Divorce and legal separation
When a married couple decides to separate permanently, either one of the spouses or both together, will generally institute divorce proceedings.
In most countries divorce is decided by a court, and that court's judgment dissolves the marriage.
When the two spouses wishing to divorce are of different nationalities, have lived in different EU countries during their marriage or no longer live in the same EU country, they need to know to which courts or authorities they must apply and where these courts are located.
In the EU, there are rules for working out to which court an application for divorce must be filed when the couple separates. The rules also allow a divorce pronounced in one country of the EU to be more easily recognised in another EU country and have effect there.
The rules are contained in the Regulation concerning jurisdiction and the recognition and enforcement of judgments in matrimonial matters and the matters of parental responsibility, which entered into application on 1 March 2005.
As it is a Regulation, its provisions are directly applicable, which means that anyone can rely on them in the courts.
The Regulation does not determine which substantive national law the courts must apply.
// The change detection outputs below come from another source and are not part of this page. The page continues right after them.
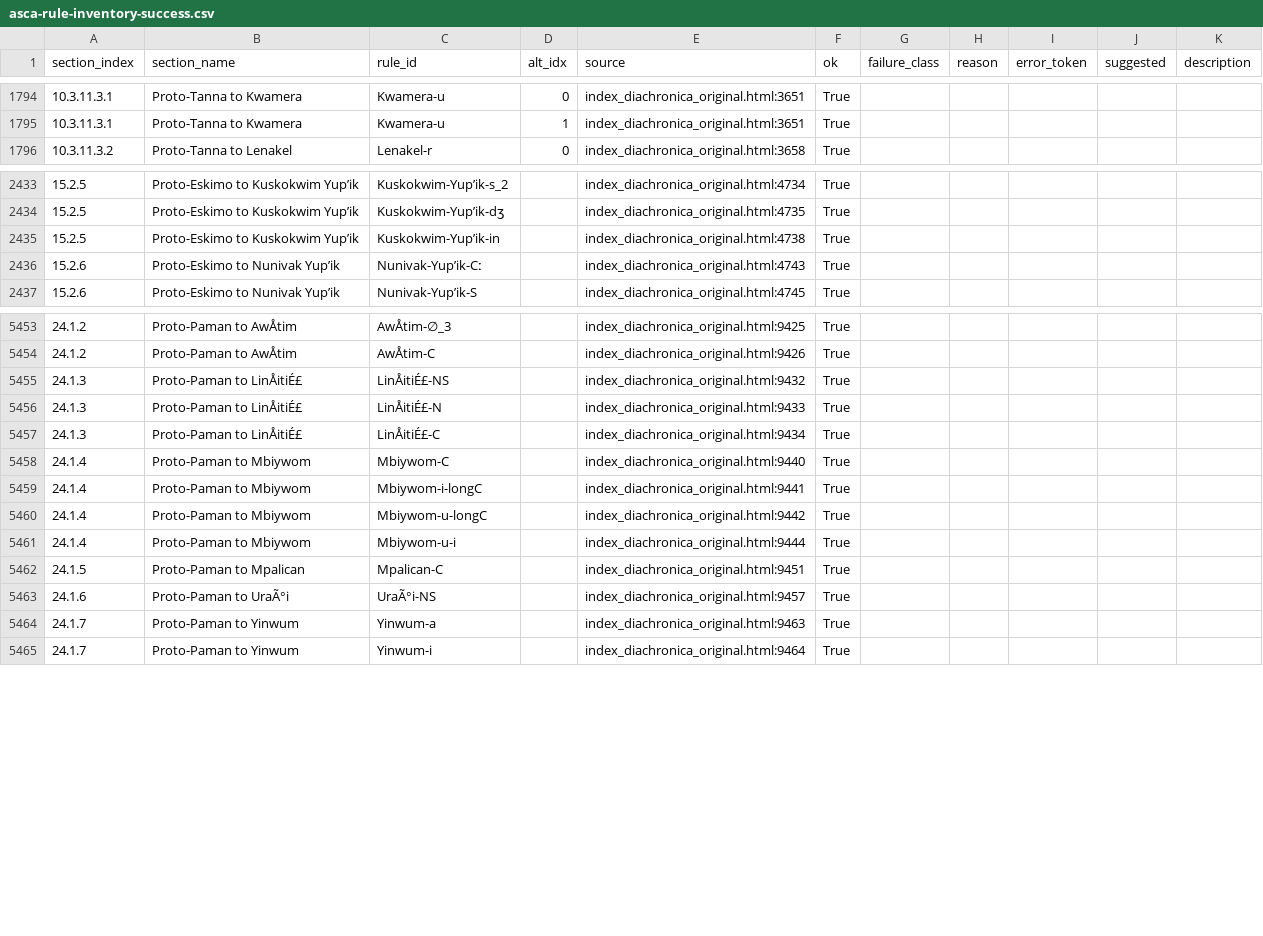
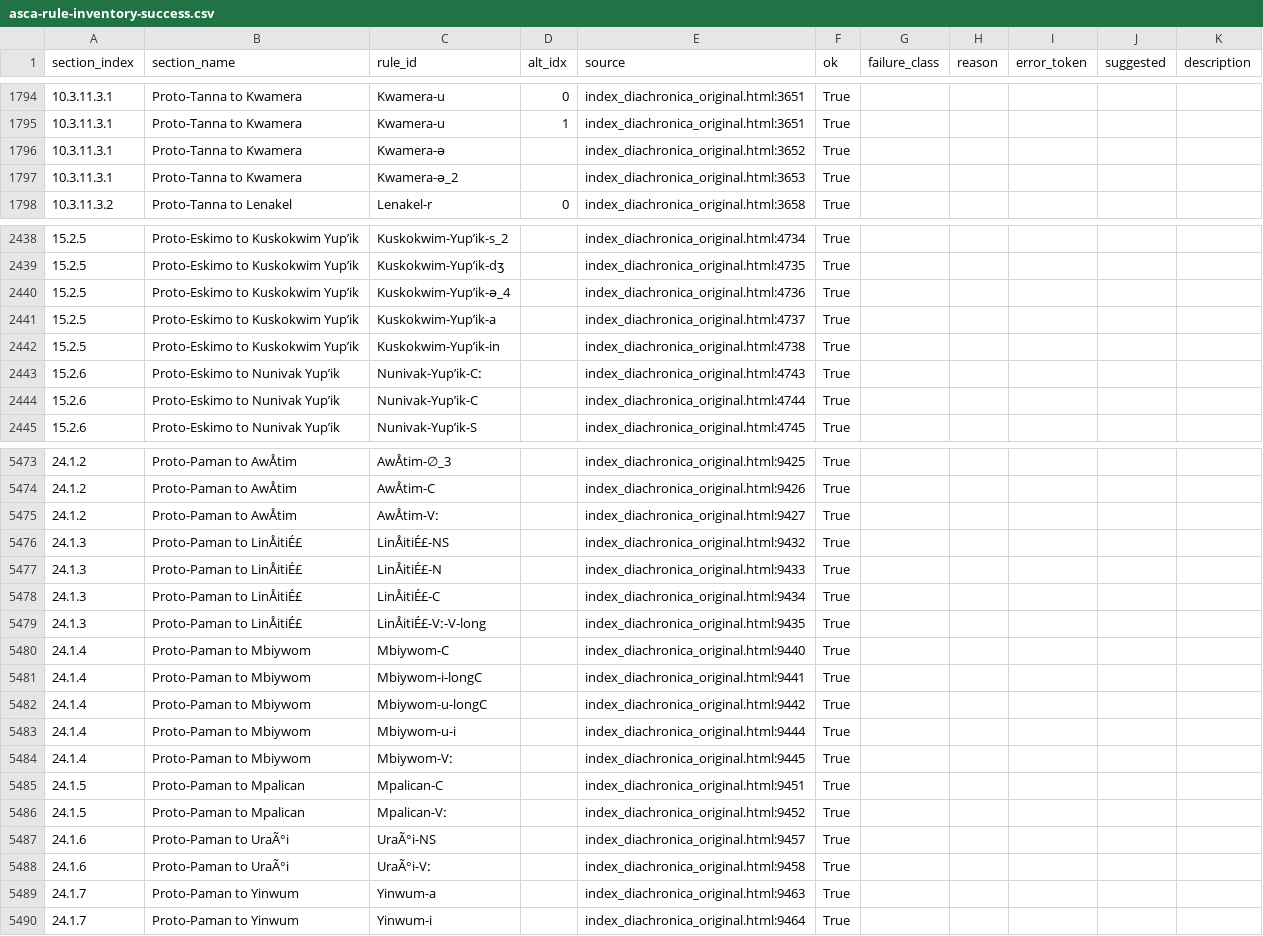
Before and after one commit to Pappa/conlanger, a CSV file: .scratch/cleaned-rule-index/inventory/asca-rule-inventory-success.csv, drawn as a sheet; only a part is shown, gaps mark what is left out; the diff covers the shown part only; the diff names each change by its address in the sheet, - before the commit and + after, or states it on an @@ line.

```diff
--- a/.scratch/cleaned-rule-index/inventory/asca-rule-inventory-success.csv
+++ b/.scratch/cleaned-rule-index/inventory/asca-rule-inventory-success.csv
+row 1796: 10.3.11.3.1 | Proto-Tanna to Kwamera | Kwamera-ə |  | index_diachronica_original.html:3652 | True
+row 1797: 10.3.11.3.1 | Proto-Tanna to Kwamera | Kwamera-ə_2 |  | index_diachronica_original.html:3653 | True
+row 2440: 15.2.5 | Proto-Eskimo to Kuskokwim Yup’ik | Kuskokwim-Yup’ik-ə_4 |  | index_diachronica_original.html:4736 | True
+row 2441: 15.2.5 | Proto-Eskimo to Kuskokwim Yup’ik | Kuskokwim-Yup’ik-a |  | index_diachronica_original.html:4737 | True
+row 2444: 15.2.6 | Proto-Eskimo to Nunivak Yup’ik | Nunivak-Yup’ik-C |  | index_diachronica_original.html:4744 | True
+row 5475: 24.1.2 | Proto-Paman to AwÅtim | AwÅtim-Vː |  | index_diachronica_original.html:9427 | True
+row 5479: 24.1.3 | Proto-Paman to LinÅitiÉ£ | LinÅitiÉ£-Vː-V-long |  | index_diachronica_original.html:9435 | True
+row 5484: 24.1.4 | Proto-Paman to Mbiywom | Mbiywom-Vː |  | index_diachronica_original.html:9445 | True
+row 5486: 24.1.5 | Proto-Paman to Mpalican | Mpalican-Vː |  | index_diachronica_original.html:9452 | True
+row 5488: 24.1.6 | Proto-Paman to UraÃ°i | UraÃ°i-Vː |  | index_diachronica_original.html:9458 | True
```
Also changed, not shown: 18 added rows elsewhere in this file, .scratch/cleaned-rule-index/inventory/underscore_errors.csv, 11 other files.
At the end of 2010, the EU therefore adopted a Regulation on the law applicable to divorce and legal separation , which will bring more legal certainty to international couples wishing to divorce.
The new rules will apply in 14 EU countries to start with (Austria, Belgium, Bulgaria, France, Germany, Hungary, Italy, Latvia, Luxembourg, Malta, Portugal, Romania, Slovenia and Spain) and will enter into force on 21 June 2012. EU countries that do not participate in this initiative will continue to apply their own national applicable law.
Besides the separation of the spouses, any divorce will lead to a reorganisation of the relationship between each of them and any children they have in common.
It will also lead to a division of the assets owned in common by the spouses, and if necessary to the payment of a contribution or maintenance by one spouse to another, or to support the children.